Erin Brockovich, who rose to national fame after a movie depicted her battle against a California utility company, has entered the picture in the ongoing investigation of the former Vlasic pickle plant in Millsboro.
Allen Harim Foods LLC plans to buy the plant and convert it into a chicken-processing operation. The plant is expected to employ about 700 people. The pickle plant closed in 2012, resulting in 400 layoffs.
In September, the county's board of adjustment approved a special-use exception, which could pave the way for the chicken-processing plant at the Vlasic location on Iron Branch Road. Nearby residents of the Possum Point community, concerned about pollutants left behind by Vlasic, contacted Brockovich's consulting firm for help. Two members of Brockovich Research & Consulting evaluated the site in early September.
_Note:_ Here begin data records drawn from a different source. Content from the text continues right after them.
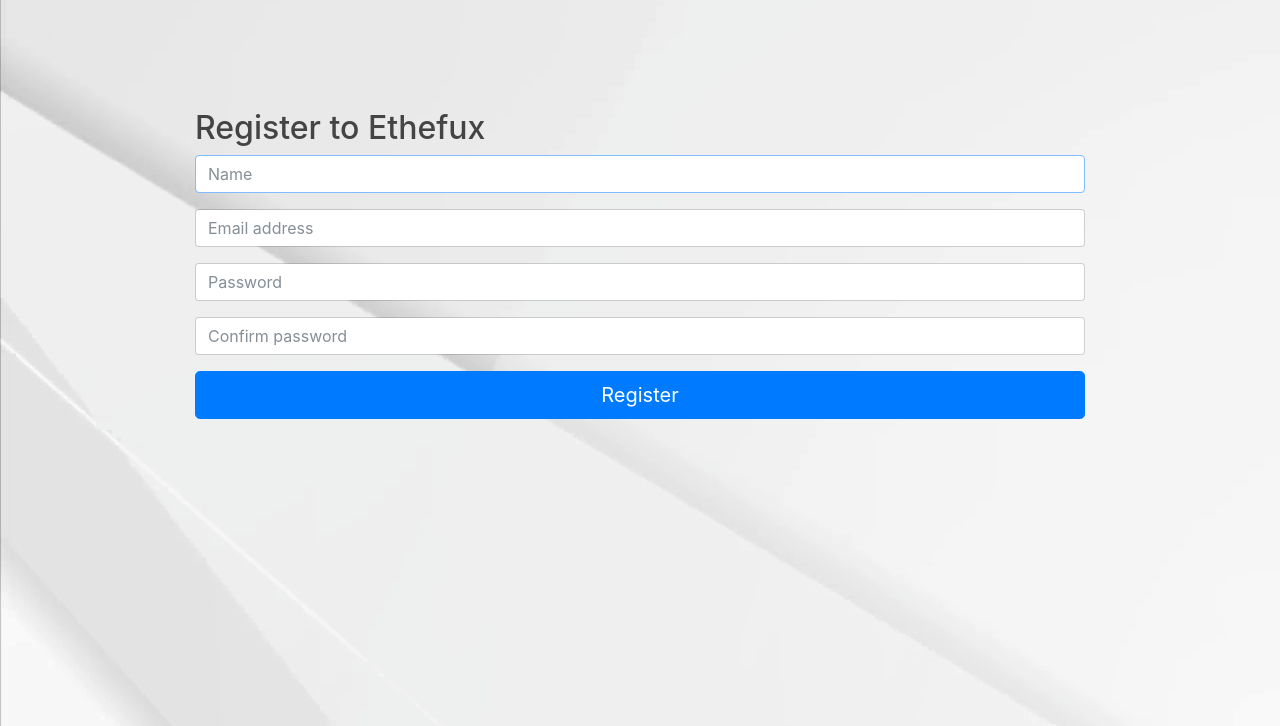
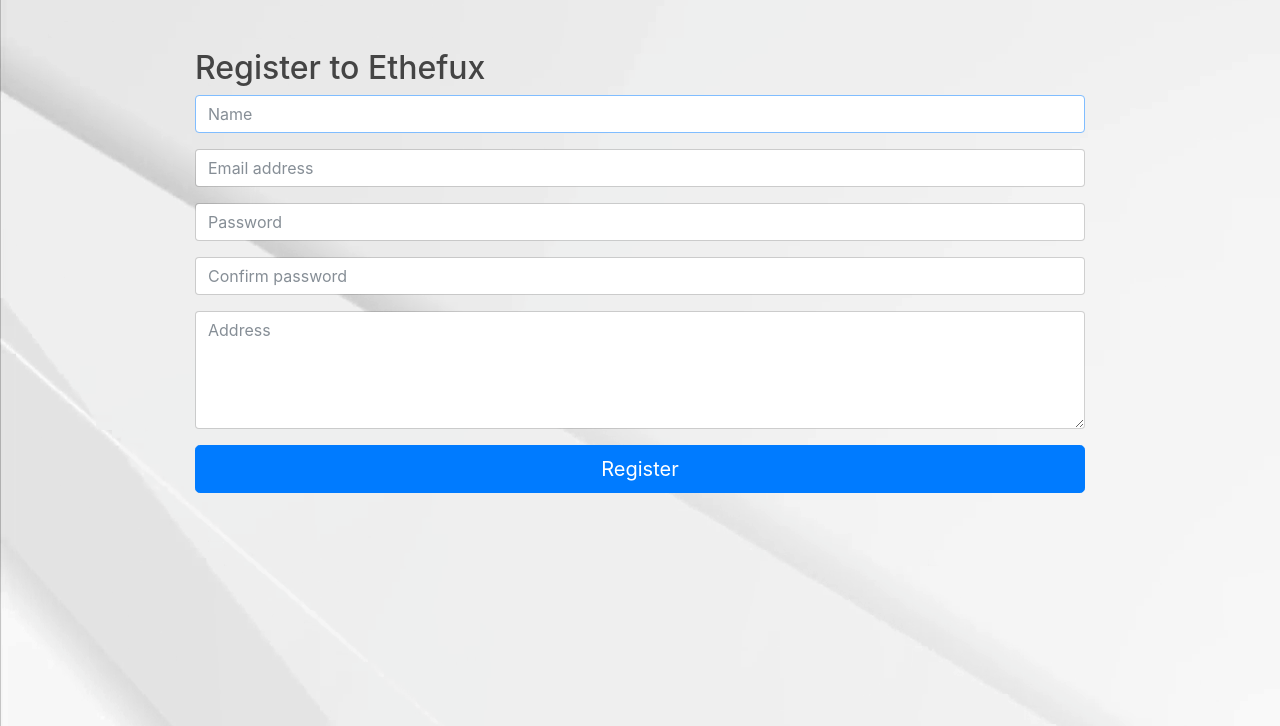
Before and after one commit to Iain530/Ethefux, a Django app: page /registration/register/ in a window 1280 px wide. Shown: the part 74-800 px from the top of the page. Run offline with Django 3.2, Linux system fonts and the light colour scheme; some libraries are stand-ins or nearby versions.

Commit message:
ID and home fields

```diff
--- a/ethefux/ethefux_app/models.py
+++ b/ethefux/ethefux_app/models.py
@@ -10,8 +10,8 @@
 class UserProfile(models.Model):
     user = models.OneToOneField(User, on_delete=models.CASCADE, related_name='user_profile')
     name = models.CharField(max_length=100)
-    identification = models.ImageField(blank=True, null=True)
-    home_address = models.CharField(max_length=300)
+    identification = models.ImageField(upload_to='IDs/', blank=True)
+    home_address = models.TextField(max_length=300)
     wallet = models.ForeignKey("Wallet")
     credit_score = models.IntegerField(default=100)
     verified = models.BooleanField(default=False)
--- a/ethefux/registration/forms.py
+++ b/ethefux/registration/forms.py
@@ -23,15 +23,18 @@
     email = forms.CharField(widget=forms.EmailInput(attrs={'class': 'form-control', 'placeholder':'Email address'}),
                             max_length=150, validators=[EmailValidator], label="Email")
 
-    password = forms.CharField(widget=forms.PasswordInput(attrs={'class': 'form-control', 'placeholder':'Password'}),
+    password = forms.CharField(widget=forms.PasswordInput(attrs={'class': 'form-control', 'placeholder':'Password',}),
                                max_length=150, min_length=10, validators=[PasswordValidator], label="Password")
 
     password_confirm = forms.CharField(
         widget=forms.PasswordInput(attrs={'class': 'form-control', 'placeholder':'Confirm password'}), max_length=150,
         validators=[PasswordValidator], label="Confirm Password")
 
+    home_address = forms.CharField(widget=forms.Textarea(attrs={'placeholder':'Address', 'class':'form-control', 'rows':'5'}),
+        max_length=300)
+
     class Meta:
-        fields = ('name', 'email', 'password')
+        fields = ('name', 'email', 'home_address', 'password')
 
 class UpdateForm(forms.Form):
     name = forms.CharField(
@@ -40,6 +43,13 @@
 
     email = forms.CharField(widget=forms.EmailInput(attrs={'class': 'form-control', 'placeholder':'Email address'}),
                             max_length=150, validators=[EmailValidator], label="Email")
+
+
+    home_address = forms.CharField(widget=forms.Textarea(attrs={'placeholder':'Address', 'class':'form-control', 'rows':'5'}),
+        max_length=300)
+
+    identification = forms.FileField(widget=forms.ClearableFileInput(attrs={'class':'form-control-file'}),
+                                        help_text="Identification", label="Identification")
 
     new_password = forms.CharField(
         widget=forms.PasswordInput(attrs={'class': 'form-control', 'placeholder':'New password'}), max_length=150, min_length=10,
@@ -53,4 +63,4 @@
                                max_length=150, validators=[PasswordValidator], label="Password")
 
     class Meta:
-        fields = ('name', 'email', 'password')
+        fields = ('name', 'email', 'home_address', 'identification', 'password')
--- a/ethefux/registration/views.py
+++ b/ethefux/registration/views.py
@@ -40,6 +40,7 @@
 
                         profile = new_user.user_profile
                         profile.name = name
+                        profile.home_address = home_address
                         profile.save()
 
                         return HttpResponseRedirect(reverse("registration:user_login"))
@@ -77,16 +78,18 @@
 def user_update(request):
     user = request.user
     user_profile = request.user.user_profile
-    user_form = UpdateForm(initial={'name':user_profile.name, 'email':user.email})
+    user_form = UpdateForm(initial={'name':user_profile.name, 'email':user.email, 'home_address': user_profile.home_address,
+                                    'identification': user_profile.identification})
 
     # If we are getting a new user
     if request.method == "POST":
-        user_form = UpdateForm(request.POST)
+        user_form = UpdateForm(request.POST, request.FILES)
 
         # Make sure the new user has put in all the right details
         if user_form.is_valid():
             name = user_form.cleaned_data.get("name")
             email = user_form.cleaned_data.get("email")
+            home_address = user_form.cleaned_data.get("home_address")
             password = user_form.cleaned_data.get("password")
             new_password = user_form.cleaned_data.get("new_password")
             new_password_confirm = user_form.cleaned_data.get("new_password_confirm")
@@ -102,6 +105,10 @@
                         request.user.save()
 
                         profile = UserProfile.objects.get(user=request.user)
+
+                        if 'identification' in request.FILES:
+                            profile.identification = request.FILES['identification']
+                            print "yay"
                         profile.name = name
                         profile.save()
 
--- a/ethefux/static/css/styles.css
+++ b/ethefux/static/css/styles.css
@@ -17,8 +17,9 @@
 	padding: 20px 40px;
 }
 
-body.ethefux a.navbar-brand {
-
+.ethefux #register-div {
+	position: relative;
+	top: 0px;
 }
 
 body.ethefux .navbar a.nav-link {
--- a/ethefux/templates/account.html
+++ b/ethefux/templates/account.html
@@ -12,8 +12,8 @@
     {% if user.is_authenticated %}
         Name: {{ user.user_profile.name }} <br>
         Email: {{ user.email }} <br>
-        ID: {{ user.user_profile.identification }} <br>
         Home address: {{ user.user_profile.home_address }} <br>
+        ID: <a href="/media/{{ user.user_profile.identification }}">{{ user.user_profile.identification }}</a> <br>
     {% else %}
         You really shouldn't be able to see this lolololol
     {% endif %}
--- a/ethefux/templates/helpers/form.html
+++ b/ethefux/templates/helpers/form.html
@@ -37,14 +37,15 @@
                     {% if postfix %}
                         {{ field }} {{ field.label }}
                     {% else %}
+                        {% if field.help_text %}
+                            <span class="help">
+                                {{ field.help_text }}
+                            </span>
+                            <br>
+                        {% endif %}
                         {{ field }}
                     {% endif %}
 
-                    {% if field.help_text %}
-                        <span class="help">
-                            {{ field.help_text }}
-                        </span>
-                    {% endif %}
                 </div>
 
             {% endfor %}
--- a/ethefux/templates/registration/register.html
+++ b/ethefux/templates/registration/register.html
@@ -7,7 +7,7 @@
 
 {% block body_block %}
 
-	<div class="container">
+	<div id="register-div" class="container">
 
 		<h2 class="form-signin-heading">Register to Ethefux</h2>
 		{% if registered %}
--- a/ethefux/templates/registration/update.html
+++ b/ethefux/templates/registration/update.html
@@ -10,7 +10,7 @@
 
 	<div class="box_center">
 
-			<form id="registration_form" method="post" action="{% url 'registration:user_update' %}">
+			<form id="registration_form" method="post" action="{% url 'registration:user_update' %}" enctype="multipart/form-data">
 			<h2 class="form-signin-heading">Update your Ethefux profile</h2>
 				{% csrf_token %}
 				{% include "helpers/form.html" with submit_value="Update"%}
```
Also changed, not shown: 1 other file.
“The people living in Possum Point are entitled to a thorough investigation of this legacy pollution abandoned by Pinnacle Foods Corporation,” wrote Brockovich in a press release. “And while I understand the State of Delaware’s desire to see redevelopment, jobs and business growth be successful, corporate welfare that rewards polluters is just bad public policy.”
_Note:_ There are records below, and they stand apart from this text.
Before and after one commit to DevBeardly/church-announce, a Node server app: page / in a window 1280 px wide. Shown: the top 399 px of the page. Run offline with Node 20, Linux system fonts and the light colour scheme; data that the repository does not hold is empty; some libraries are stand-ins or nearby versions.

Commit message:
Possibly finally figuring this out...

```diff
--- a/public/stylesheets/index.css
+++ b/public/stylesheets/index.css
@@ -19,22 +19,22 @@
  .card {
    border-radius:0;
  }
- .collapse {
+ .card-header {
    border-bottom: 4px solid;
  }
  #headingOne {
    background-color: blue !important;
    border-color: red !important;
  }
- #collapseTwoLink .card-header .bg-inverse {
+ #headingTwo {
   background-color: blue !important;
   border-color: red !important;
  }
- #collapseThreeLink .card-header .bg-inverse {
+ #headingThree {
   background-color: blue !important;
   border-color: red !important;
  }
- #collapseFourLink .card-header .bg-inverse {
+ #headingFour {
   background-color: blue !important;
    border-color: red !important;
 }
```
The sale will not go forward until a series of environmental permits are acquired from the Delaware Department of Natural Resources and Environmental Control. Among the permits required are for air quality and water discharge.
The company has stated it plans to invest $100 million to upgrade the plant, including measures to improve air and water quality.
The project has gained the support of state legislators, who see the conversion to a chicken-processing plant as an opportunity to increase the workforce of Sussex County. In a letter, Millsboro's legislators Sen. Gerald Hocker and Rep. John Atkins said they were confident any environmental issues at the plant will be cleared up.
“The planned investments, including a $10 million upgrade to Vlasic's wastewater treatment system and a new exhaust air-scrubbing system, will virtually eliminate odors and make the water that goes through the system cleaner than the water that comes out of the ground,” the legislators said in a joint statement. “This will only help improve the quality of our air and water.”
Should the company secure all necessary permits, Harim plans to begin operation in 2015.